Apatow, a Hollywood screenplay writer behind hits such as Funny People and The 40-year-old Virgin told Leno why he’s so active on Twitter, explaining, “I’m looking for any distraction not to write.”
Twitter has its place for connecting and even finding sources, but it also can be a huge time drain — especially if you are on a writing or work deadline. I have fallen prey to the lure of tweeting or online surfing …it’s even preferable to sleep sometimes (like right now as I write this post). It’s documented that the internet has ‘rewired’ the way our brains absorb information. The reading experts at Reading Horizons blogged about the web’s role on people’s reading and writing skills back in February 2010:
“When you are searching the internet how long do you think you spend on a single page? (Hopefully you’re still on this page at this point!) Probably not very long. The internet offers so many gateways to other pages, that it has made it difficult for us to focus on one piece of information at a time. In other words: the internet is making us all a little more A.D.D.”
It also, writes the authors, decreases our ability to comprehend what we read.
Without question, we are in a time of digital overload, 24×7. The New York Times, in their 2010 article, “Attached to Technology and Paying the Price,” found that in 2008, people consumed “three times as much information each day as they did in 1960.”
The constant interruptions in focus — from work to tweeting to whatever — leads to multi-tasking, which is bad for your mental health. “Excessive use of the internet, cellphones and other technologies can cause us to become more impatient, impulsive, forgetful and even more narcissistic,” writes New York Times “Well” blogger Tara Parker-Pope.
What can be done? We need to wean ourselves off our digital addictions — one medium at a time. For my family, we make a habit of reading. We also rid ourselves of one huge digital distraction — satellite TV — with all the myriad of channels (and God-awful commercials). Instead, we listen to baseball games on the radio. We read the newspaper. We’ve gotten into the habit of going swimming as a family before bedtime.
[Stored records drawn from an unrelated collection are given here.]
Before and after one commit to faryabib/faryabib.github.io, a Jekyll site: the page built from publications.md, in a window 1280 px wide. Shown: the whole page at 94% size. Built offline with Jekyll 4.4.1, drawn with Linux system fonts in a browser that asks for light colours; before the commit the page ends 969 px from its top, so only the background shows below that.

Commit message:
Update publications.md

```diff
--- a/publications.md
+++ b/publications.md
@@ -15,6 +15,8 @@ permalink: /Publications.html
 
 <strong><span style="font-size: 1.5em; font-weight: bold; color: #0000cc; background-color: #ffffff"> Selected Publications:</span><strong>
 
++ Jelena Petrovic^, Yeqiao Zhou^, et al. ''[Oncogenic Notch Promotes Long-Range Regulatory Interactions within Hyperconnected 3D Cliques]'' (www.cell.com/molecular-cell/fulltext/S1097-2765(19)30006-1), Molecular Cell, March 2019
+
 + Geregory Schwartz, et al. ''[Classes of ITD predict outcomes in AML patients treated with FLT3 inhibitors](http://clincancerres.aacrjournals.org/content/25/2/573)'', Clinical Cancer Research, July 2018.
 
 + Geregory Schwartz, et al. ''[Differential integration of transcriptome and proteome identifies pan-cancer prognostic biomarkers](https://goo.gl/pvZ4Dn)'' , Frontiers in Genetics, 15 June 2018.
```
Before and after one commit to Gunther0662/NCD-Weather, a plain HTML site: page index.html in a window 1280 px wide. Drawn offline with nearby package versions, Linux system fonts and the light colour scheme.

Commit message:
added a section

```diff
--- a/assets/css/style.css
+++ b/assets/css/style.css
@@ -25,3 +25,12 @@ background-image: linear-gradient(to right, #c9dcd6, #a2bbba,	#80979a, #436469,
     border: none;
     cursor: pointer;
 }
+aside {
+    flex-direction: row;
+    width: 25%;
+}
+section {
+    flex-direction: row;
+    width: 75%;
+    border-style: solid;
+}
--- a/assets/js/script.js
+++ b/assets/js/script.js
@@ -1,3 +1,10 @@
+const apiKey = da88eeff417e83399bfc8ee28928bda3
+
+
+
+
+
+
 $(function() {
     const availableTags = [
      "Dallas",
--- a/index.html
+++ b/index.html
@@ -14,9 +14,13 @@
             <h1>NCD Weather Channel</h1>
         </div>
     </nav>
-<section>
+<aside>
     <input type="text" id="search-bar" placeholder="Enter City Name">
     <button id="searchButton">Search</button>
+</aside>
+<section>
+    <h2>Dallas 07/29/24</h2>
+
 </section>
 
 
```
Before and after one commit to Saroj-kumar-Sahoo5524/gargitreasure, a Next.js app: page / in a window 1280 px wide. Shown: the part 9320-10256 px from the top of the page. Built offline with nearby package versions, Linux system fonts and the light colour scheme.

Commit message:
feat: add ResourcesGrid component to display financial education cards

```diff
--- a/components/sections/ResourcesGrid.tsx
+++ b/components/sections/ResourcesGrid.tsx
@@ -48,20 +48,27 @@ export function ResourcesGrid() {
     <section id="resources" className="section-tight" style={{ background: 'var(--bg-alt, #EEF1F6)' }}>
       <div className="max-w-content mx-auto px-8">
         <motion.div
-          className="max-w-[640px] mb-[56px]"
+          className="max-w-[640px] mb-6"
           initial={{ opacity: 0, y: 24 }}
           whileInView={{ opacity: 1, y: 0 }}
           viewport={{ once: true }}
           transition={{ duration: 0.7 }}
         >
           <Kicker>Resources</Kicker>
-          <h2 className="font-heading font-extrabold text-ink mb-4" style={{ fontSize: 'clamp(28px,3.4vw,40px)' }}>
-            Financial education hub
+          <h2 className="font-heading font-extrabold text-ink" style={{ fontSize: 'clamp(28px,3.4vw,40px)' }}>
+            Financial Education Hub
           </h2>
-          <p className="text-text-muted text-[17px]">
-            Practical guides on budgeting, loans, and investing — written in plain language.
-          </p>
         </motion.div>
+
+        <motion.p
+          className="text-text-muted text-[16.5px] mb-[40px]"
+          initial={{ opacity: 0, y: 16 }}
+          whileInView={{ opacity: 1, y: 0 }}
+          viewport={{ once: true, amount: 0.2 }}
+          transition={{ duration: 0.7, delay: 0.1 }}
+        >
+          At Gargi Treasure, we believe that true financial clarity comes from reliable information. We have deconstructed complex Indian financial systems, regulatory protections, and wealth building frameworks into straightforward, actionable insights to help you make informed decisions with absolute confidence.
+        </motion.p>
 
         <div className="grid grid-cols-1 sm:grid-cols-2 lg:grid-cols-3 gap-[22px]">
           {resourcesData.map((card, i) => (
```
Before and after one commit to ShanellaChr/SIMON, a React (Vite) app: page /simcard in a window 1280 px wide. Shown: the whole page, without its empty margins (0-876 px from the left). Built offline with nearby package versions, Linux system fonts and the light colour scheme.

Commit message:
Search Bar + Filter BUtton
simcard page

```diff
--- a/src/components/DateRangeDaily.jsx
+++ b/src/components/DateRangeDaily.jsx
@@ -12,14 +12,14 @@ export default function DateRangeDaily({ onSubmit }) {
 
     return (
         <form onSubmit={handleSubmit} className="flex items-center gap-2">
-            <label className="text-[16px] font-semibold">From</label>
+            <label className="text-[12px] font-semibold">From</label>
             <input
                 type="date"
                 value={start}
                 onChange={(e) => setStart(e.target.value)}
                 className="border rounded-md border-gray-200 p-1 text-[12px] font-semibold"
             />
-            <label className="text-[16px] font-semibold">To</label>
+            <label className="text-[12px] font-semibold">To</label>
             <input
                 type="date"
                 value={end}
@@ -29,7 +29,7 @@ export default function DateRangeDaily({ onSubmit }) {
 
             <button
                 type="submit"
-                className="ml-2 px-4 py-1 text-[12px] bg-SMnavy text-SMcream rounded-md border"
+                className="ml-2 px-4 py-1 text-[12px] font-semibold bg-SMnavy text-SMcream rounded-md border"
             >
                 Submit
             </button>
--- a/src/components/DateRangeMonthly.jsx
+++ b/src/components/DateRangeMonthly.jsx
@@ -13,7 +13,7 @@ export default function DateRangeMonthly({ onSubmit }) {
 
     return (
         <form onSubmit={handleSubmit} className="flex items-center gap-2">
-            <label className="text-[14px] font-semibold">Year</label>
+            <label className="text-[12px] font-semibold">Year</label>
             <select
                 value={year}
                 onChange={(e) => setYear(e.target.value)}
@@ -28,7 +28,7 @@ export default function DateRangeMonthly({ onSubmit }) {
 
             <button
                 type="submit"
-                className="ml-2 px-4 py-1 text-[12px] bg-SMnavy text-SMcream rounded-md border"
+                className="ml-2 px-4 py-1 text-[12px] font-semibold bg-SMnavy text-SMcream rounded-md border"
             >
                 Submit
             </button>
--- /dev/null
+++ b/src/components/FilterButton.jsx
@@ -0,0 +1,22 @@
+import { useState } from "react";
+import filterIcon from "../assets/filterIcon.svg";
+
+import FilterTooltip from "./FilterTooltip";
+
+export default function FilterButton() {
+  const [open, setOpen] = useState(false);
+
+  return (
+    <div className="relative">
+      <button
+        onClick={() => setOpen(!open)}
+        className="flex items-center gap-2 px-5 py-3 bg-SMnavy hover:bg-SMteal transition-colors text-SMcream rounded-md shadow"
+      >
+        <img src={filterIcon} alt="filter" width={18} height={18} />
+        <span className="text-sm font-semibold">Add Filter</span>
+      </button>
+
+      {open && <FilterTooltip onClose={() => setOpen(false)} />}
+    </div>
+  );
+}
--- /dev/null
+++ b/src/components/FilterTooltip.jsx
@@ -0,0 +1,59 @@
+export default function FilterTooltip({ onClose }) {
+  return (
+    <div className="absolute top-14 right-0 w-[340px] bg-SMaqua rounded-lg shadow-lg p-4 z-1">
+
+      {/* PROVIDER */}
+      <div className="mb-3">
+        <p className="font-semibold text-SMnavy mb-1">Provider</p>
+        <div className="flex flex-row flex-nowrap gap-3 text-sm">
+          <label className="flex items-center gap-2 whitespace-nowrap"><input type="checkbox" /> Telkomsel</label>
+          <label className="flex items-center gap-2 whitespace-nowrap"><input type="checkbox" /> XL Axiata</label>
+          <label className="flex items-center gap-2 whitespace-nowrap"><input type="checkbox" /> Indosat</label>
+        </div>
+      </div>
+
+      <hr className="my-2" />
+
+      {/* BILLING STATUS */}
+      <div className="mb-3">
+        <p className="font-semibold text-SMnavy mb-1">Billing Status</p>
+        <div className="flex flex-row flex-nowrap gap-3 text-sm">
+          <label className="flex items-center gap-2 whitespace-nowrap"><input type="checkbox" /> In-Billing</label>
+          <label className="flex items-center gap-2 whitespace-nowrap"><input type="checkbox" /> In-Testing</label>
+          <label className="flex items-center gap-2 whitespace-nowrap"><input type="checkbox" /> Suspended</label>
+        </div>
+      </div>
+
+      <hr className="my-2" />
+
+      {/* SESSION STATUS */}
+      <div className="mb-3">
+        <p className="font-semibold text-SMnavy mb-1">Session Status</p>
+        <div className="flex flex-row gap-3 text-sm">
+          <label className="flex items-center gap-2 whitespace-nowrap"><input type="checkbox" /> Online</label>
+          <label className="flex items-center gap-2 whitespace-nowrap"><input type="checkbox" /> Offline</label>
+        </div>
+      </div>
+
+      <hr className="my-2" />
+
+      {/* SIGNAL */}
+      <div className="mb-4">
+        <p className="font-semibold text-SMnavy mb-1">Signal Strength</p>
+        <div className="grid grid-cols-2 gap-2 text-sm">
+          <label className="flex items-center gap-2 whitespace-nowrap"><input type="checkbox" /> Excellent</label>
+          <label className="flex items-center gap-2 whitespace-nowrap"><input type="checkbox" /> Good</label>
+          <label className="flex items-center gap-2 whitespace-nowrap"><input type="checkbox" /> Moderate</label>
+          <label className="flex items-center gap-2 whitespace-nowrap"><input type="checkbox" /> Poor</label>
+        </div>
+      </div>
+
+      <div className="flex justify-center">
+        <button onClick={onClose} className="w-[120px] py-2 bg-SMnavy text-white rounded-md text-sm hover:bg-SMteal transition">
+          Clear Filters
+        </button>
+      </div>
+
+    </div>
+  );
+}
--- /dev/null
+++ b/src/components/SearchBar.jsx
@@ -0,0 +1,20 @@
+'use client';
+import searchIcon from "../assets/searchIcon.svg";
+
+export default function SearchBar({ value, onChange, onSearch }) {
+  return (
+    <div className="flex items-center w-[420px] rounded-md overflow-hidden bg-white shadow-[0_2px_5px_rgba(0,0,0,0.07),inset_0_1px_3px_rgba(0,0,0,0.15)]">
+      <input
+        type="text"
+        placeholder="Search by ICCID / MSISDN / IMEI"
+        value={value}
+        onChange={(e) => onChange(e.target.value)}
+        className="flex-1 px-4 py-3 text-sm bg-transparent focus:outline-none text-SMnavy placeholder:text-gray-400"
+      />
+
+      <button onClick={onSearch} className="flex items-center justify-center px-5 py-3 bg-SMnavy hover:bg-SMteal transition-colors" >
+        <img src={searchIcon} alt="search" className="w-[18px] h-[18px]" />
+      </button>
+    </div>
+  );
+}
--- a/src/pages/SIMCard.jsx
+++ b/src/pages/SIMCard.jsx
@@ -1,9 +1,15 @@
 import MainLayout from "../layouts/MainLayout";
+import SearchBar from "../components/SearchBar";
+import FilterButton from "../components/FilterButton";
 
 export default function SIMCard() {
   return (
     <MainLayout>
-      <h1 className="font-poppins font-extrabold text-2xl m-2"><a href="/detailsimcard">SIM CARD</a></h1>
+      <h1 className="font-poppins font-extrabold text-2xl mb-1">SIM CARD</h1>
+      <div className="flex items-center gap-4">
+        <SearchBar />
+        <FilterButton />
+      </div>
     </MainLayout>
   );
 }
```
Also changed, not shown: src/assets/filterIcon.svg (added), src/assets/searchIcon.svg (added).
But we are not over the hump, yet — not by a long shot. With two computers, two smart phones, one iPad, a Wii game system, and a movie club, my family has plenty of ways to feed our digital addictions. The computers are here to stay (job requirement), but the others need to be managed in moderation — like other addictions like fatty foods and chocolate. I know we have a way to go, but we owe it to ourselves and our kids to set limits on technology’s place in our lives.